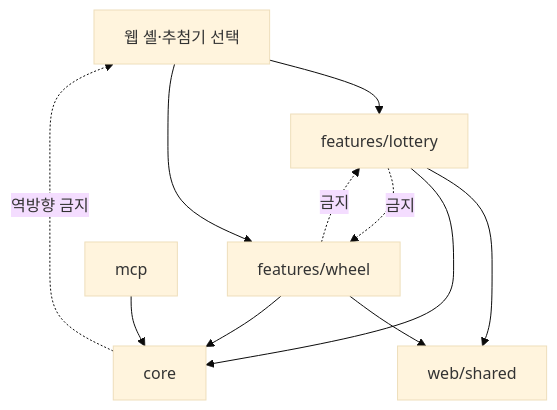
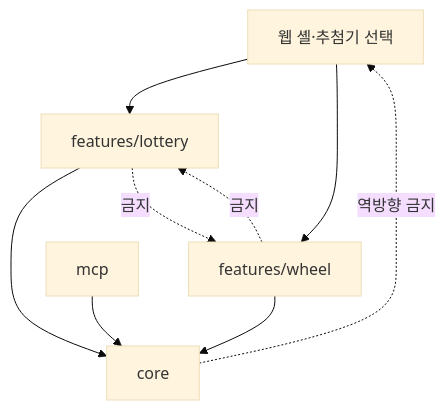
The diagram in docs/feature/wheel-draw/DESIGN.md (tinywolf/roulette), drawn with Mermaid (base theme) before and after one commit. The commit also changed other lines of this file and 70 other files, not shown here.

````diff
--- a/docs/feature/wheel-draw/DESIGN.md
+++ b/docs/feature/wheel-draw/DESIGN.md
@@ -98,16 +98,14 @@
 ```mermaid
 flowchart TD
     Shell["웹 셸·추첨기 선택"] --> Lottery["features/lottery"]
     Shell --> Wheel["features/wheel"]
 
-    Lottery --> Shared["web/shared"]
-    Wheel --> Shared
     Lottery --> Core["core"]
     Wheel --> Core
 
     Mcp["mcp"] --> Core
 
     Lottery -. 금지 .-> Wheel
     Wheel -. 금지 .-> Lottery
     Core -. 역방향 금지 .-> Shell
 ```
````
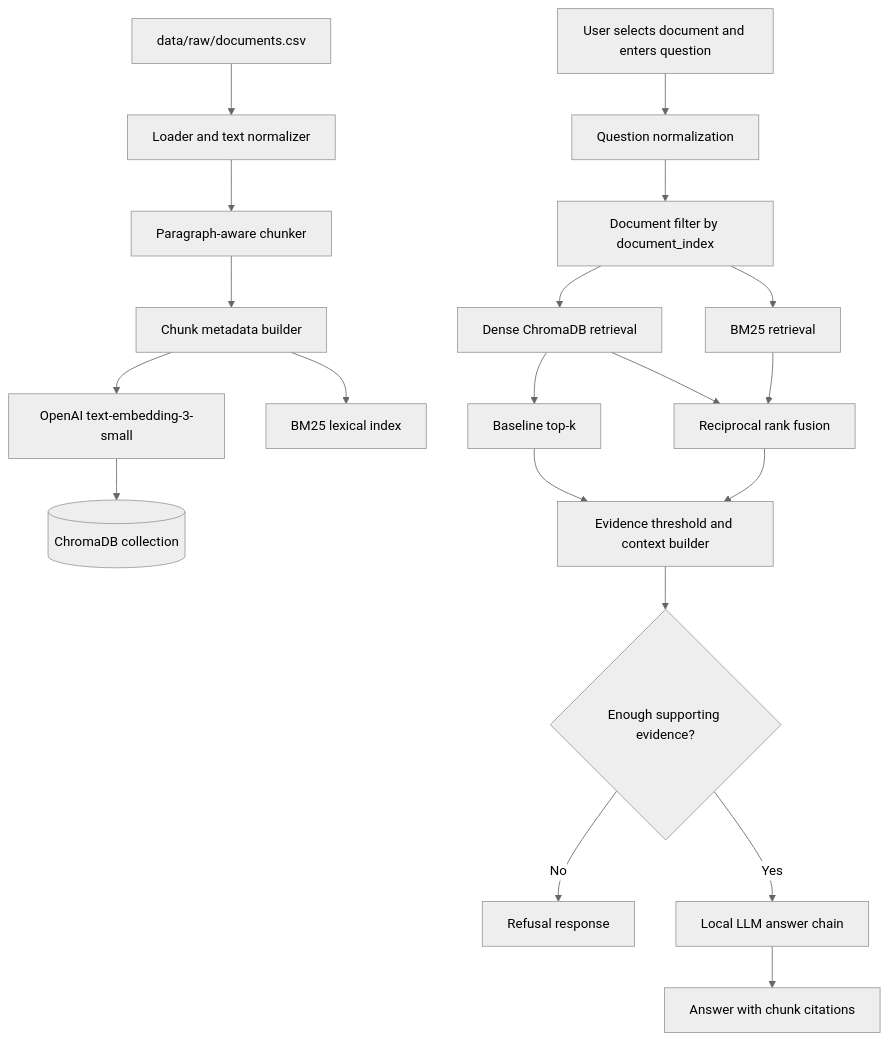
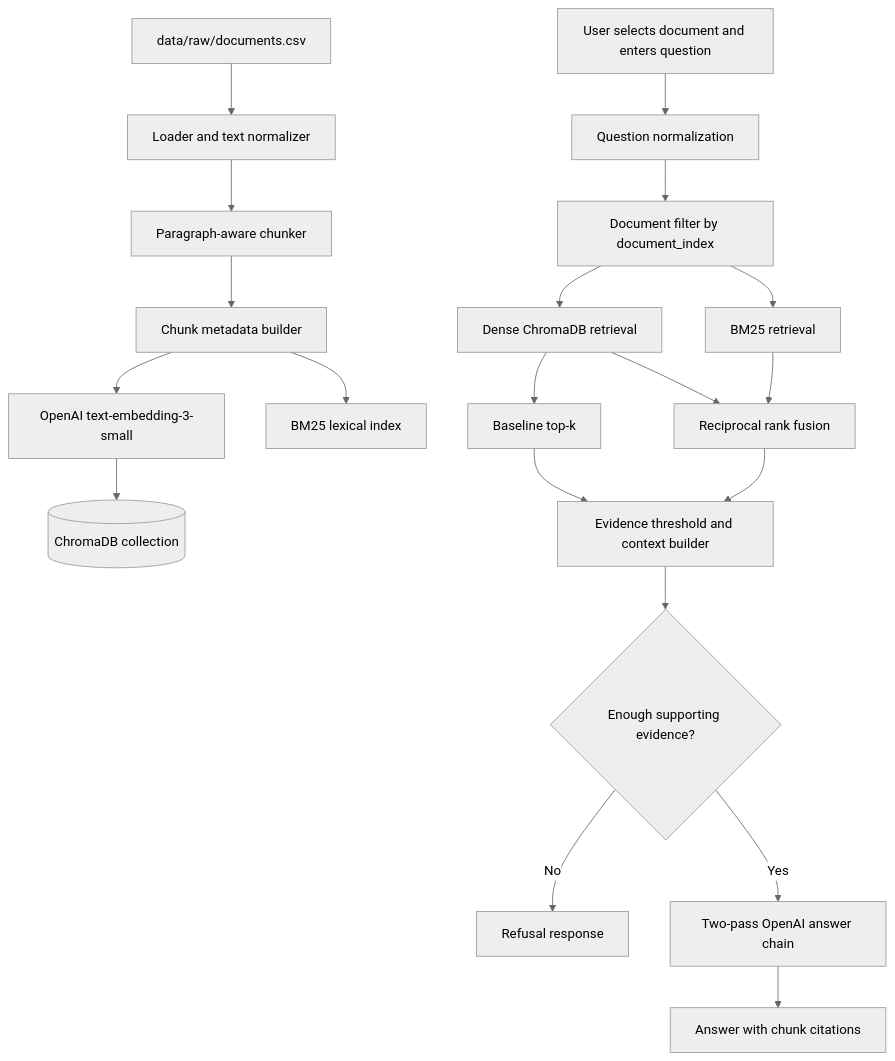
The diagram in architecture/DESIGN.md (Ajay-Rajput-Indnord/Q_and_A_bot), drawn with Mermaid (neutral theme) before and after one commit. The commit also changed other lines of this file and 18 other files, not shown here.

````diff
--- a/architecture/DESIGN.md
+++ b/architecture/DESIGN.md
@@ -7,23 +7,23 @@
 ```mermaid
 flowchart TD
     A[data/raw/documents.csv] --> B[Loader and text normalizer]
     B --> C[Paragraph-aware chunker]
     C --> D[Chunk metadata builder]
     D --> E[OpenAI text-embedding-3-small]
     E --> F[(ChromaDB collection)]
     D --> G[BM25 lexical index]
 
     H[User selects document and enters question] --> I[Question normalization]
     I --> J[Document filter by document_index]
     J --> K[Dense ChromaDB retrieval]
     J --> L[BM25 retrieval]
     K --> M[Baseline top-k]
     K --> N[Reciprocal rank fusion]
     L --> N
     M --> O[Evidence threshold and context builder]
     N --> O
     O --> P{Enough supporting evidence?}
     P -- No --> Q[Refusal response]
-    P -- Yes --> R[Local LLM answer chain]
+    P -- Yes --> R[Two-pass OpenAI answer chain]
     R --> S[Answer with chunk citations]
 ```
````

What is required: Although the records above contain pictures, output every line exactly and leave the pictures out.

Response:
The diagram in docs/feature/wheel-draw/DESIGN.md (tinywolf/roulette), drawn with Mermaid (base theme) before and after one commit. The commit also changed other lines of this file and 70 other files, not shown here.

````diff
--- a/docs/feature/wheel-draw/DESIGN.md
+++ b/docs/feature/wheel-draw/DESIGN.md
@@ -98,16 +98,14 @@
 ```mermaid
 flowchart TD
     Shell["웹 셸·추첨기 선택"] --> Lottery["features/lottery"]
     Shell --> Wheel["features/wheel"]
 
-    Lottery --> Shared["web/shared"]
-    Wheel --> Shared
     Lottery --> Core["core"]
     Wheel --> Core
 
     Mcp["mcp"] --> Core
 
     Lottery -. 금지 .-> Wheel
     Wheel -. 금지 .-> Lottery
     Core -. 역방향 금지 .-> Shell
 ```
````
The diagram in architecture/DESIGN.md (Ajay-Rajput-Indnord/Q_and_A_bot), drawn with Mermaid (neutral theme) before and after one commit. The commit also changed other lines of this file and 18 other files, not shown here.

````diff
--- a/architecture/DESIGN.md
+++ b/architecture/DESIGN.md
@@ -7,23 +7,23 @@
 ```mermaid
 flowchart TD
     A[data/raw/documents.csv] --> B[Loader and text normalizer]
     B --> C[Paragraph-aware chunker]
     C --> D[Chunk metadata builder]
     D --> E[OpenAI text-embedding-3-small]
     E --> F[(ChromaDB collection)]
     D --> G[BM25 lexical index]
 
     H[User selects document and enters question] --> I[Question normalization]
     I --> J[Document filter by document_index]
     J --> K[Dense ChromaDB retrieval]
     J --> L[BM25 retrieval]
     K --> M[Baseline top-k]
     K --> N[Reciprocal rank fusion]
     L --> N
     M --> O[Evidence threshold and context builder]
     N --> O
     O --> P{Enough supporting evidence?}
     P -- No --> Q[Refusal response]
-    P -- Yes --> R[Local LLM answer chain]
+    P -- Yes --> R[Two-pass OpenAI answer chain]
     R --> S[Answer with chunk citations]
 ```
````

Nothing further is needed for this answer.